> TCP has the property that connection shutdowns can overtake application
> data if connections are used in full-duplex mode.
>
> Here's an example:
>
>    X sends a fatal TLS alert to Y
>    X shuts down the connection
>    Y sends data to X
>    X receives from Y, sends RST to signal data loss to Y

This would seem to be against the spirit of
http://tools.ietf.org/html/rfc793 (section 3.5. Closing a Connection) 
which says "Users must keep reading connections they close for sending 
until the TCP says no more data."

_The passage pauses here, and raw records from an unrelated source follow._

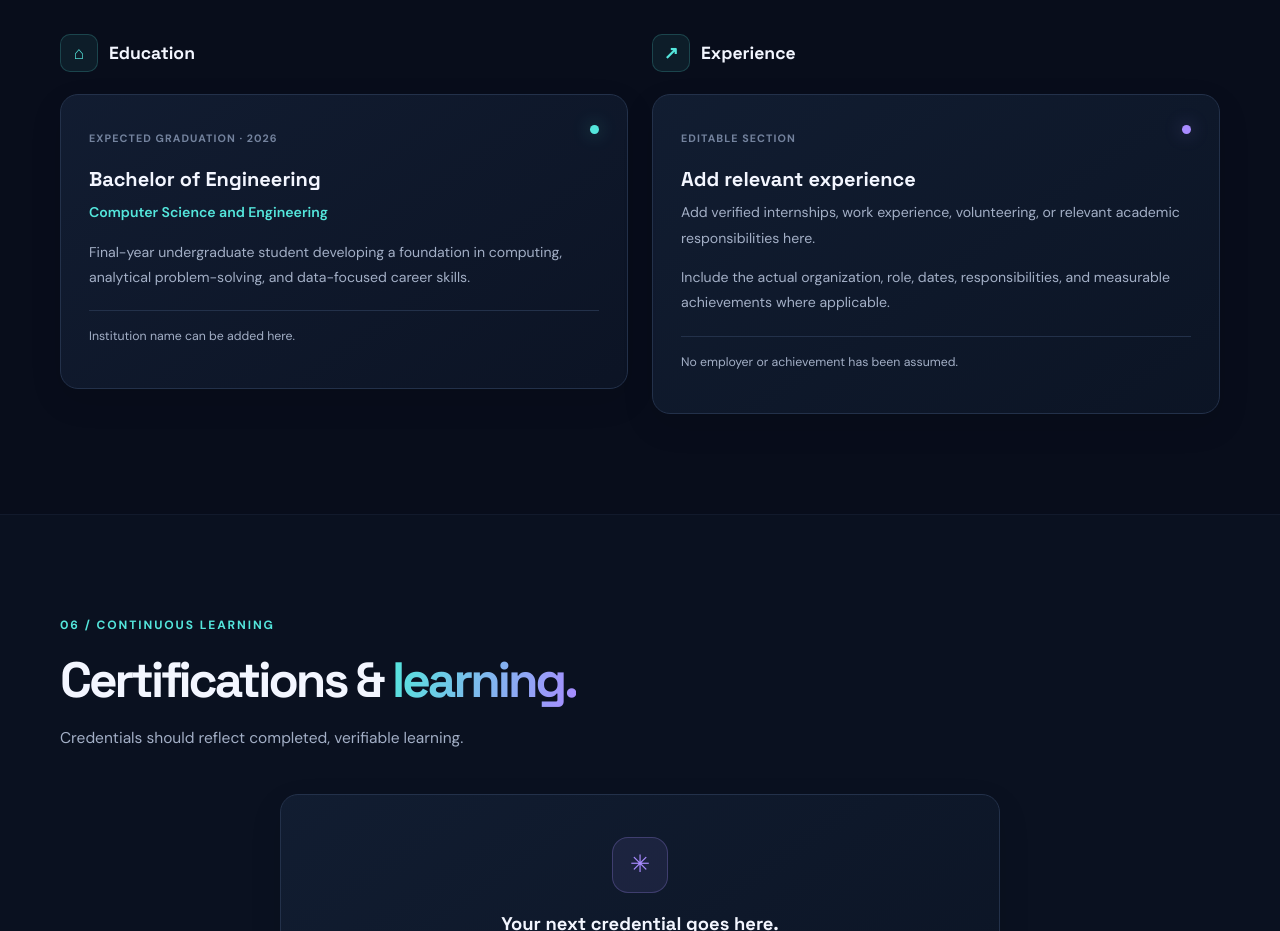
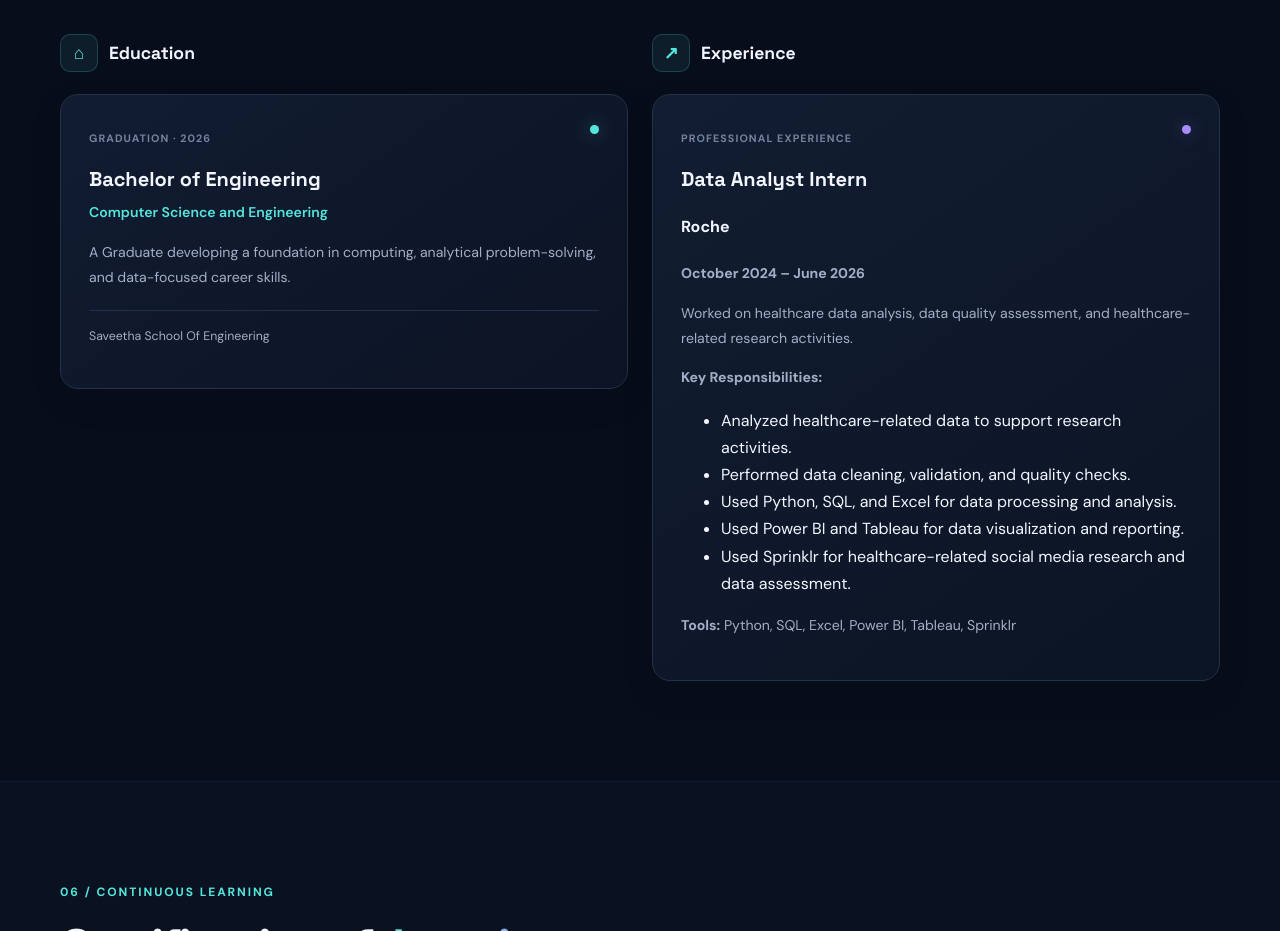
Before and after one commit to KarenInfanta/data-analyst-portfolio, a plain HTML site: page index.html in a window 1280 px wide. Shown: the part 6180-7111 px from the top of the page. Drawn offline with nearby package versions, Linux system fonts and the light colour scheme; no server answers.

Commit message:
Update index.html

```diff
--- a/index.html
+++ b/index.html
@@ -771,18 +771,18 @@
 
             <article class="surface timeline-card">
               <span class="timeline-marker"></span>
-              <span class="mini-label">EXPECTED GRADUATION · 2026</span>
+              <span class="mini-label">GRADUATION · 2026</span>
               <h3>Bachelor of Engineering</h3>
               <p class="timeline-subtitle">
                 Computer Science and Engineering
               </p>
               <p>
-                Final-year undergraduate student developing a foundation
+                A Graduate developing a foundation
                 in computing, analytical problem-solving, and data-focused
                 career skills.
               </p>
               <p class="editable-note">
-                Institution name can be added here.
+                Saveetha School Of Engineering
               </p>
             </article>
           </div>
@@ -794,21 +794,37 @@
             </h3>
 
             <article class="surface timeline-card experience-placeholder">
+
     <span class="timeline-marker purple-marker"></span>
-              <span class="mini-label">EDITABLE SECTION</span>
-              <h3>Add relevant experience</h3>
+
+    <span class="mini-label">PROFESSIONAL EXPERIENCE</span>
+
+    <h3>Data Analyst Intern</h3>
+
+    <h4>Roche</h4>
+
+    <p><strong>October 2024 – June 2026</strong></p>
+
     <p>
-                Add verified internships, work experience, volunteering,
-                or relevant academic responsibilities here.
+        Worked on healthcare data analysis, data quality assessment,
+        and healthcare-related research activities.
     </p>
+
+    <p><strong>Key Responsibilities:</strong></p>
+
+    <ul>
+        <li>Analyzed healthcare-related data to support research activities.</li>
+        <li>Performed data cleaning, validation, and quality checks.</li>
+        <li>Used Python, SQL, and Excel for data processing and analysis.</li>
+        <li>Used Power BI and Tableau for data visualization and reporting.</li>
+        <li>Used Sprinklr for healthcare-related social media research and data assessment.</li>
+    </ul>
+
     <p>
-                Include the actual organization, role, dates,
-                responsibilities, and measurable achievements where
-                applicable.
+        <strong>Tools:</strong>
+        Python, SQL, Excel, Power BI, Tableau, Sprinklr
     </p>
-              <p class="editable-note">
-                No employer or achievement has been assumed.
-              </p>
+
 </article>
           </div>
         </div>
@@ -865,7 +881,7 @@
             <span class="contact-icon purple-contact-icon">in</span>
             <span>
               <small>LINKEDIN</small>
-              <strong id="linkedin-label">Add LinkedIn profile</strong>
+              <strong id="linkedin-label">LinkedIn profile</strong>
             </span>
             <span class="contact-arrow" aria-hidden="true">↗</span>
           </a>
@@ -874,7 +890,7 @@
             <span class="contact-icon">✉</span>
             <span>
               <small>EMAIL</small>
-              <strong id="email-label">Add email address</strong>
+              <strong id="email-label">karen.infanta@gmail.com</strong>
             </span>
             <span class="contact-arrow" aria-hidden="true">↗</span>
           </a>
```
Lines whose indentation alone changed are shown as unchanged.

>    Y receives RST
>
> At this point, when Y tries to send further data, it will receive EPIPE
> from the sockets API.  When it tries to read data, it will receive
> ECONNRESET.  According to the socket API sepcification, there is no way
> to access the initial TLS alert.

My interpretation is that RSTs are generally to be avoided by 
properly-coded applications and a fatal TLS alert should not prevent the 
graceful close of the TCP socket.

I have heard of client apps that crash badly upon receiving an RST. 
(Alternatively this could be used to argue that they should be sent much 
more frequently, but that's another discussion :-)

- Marsh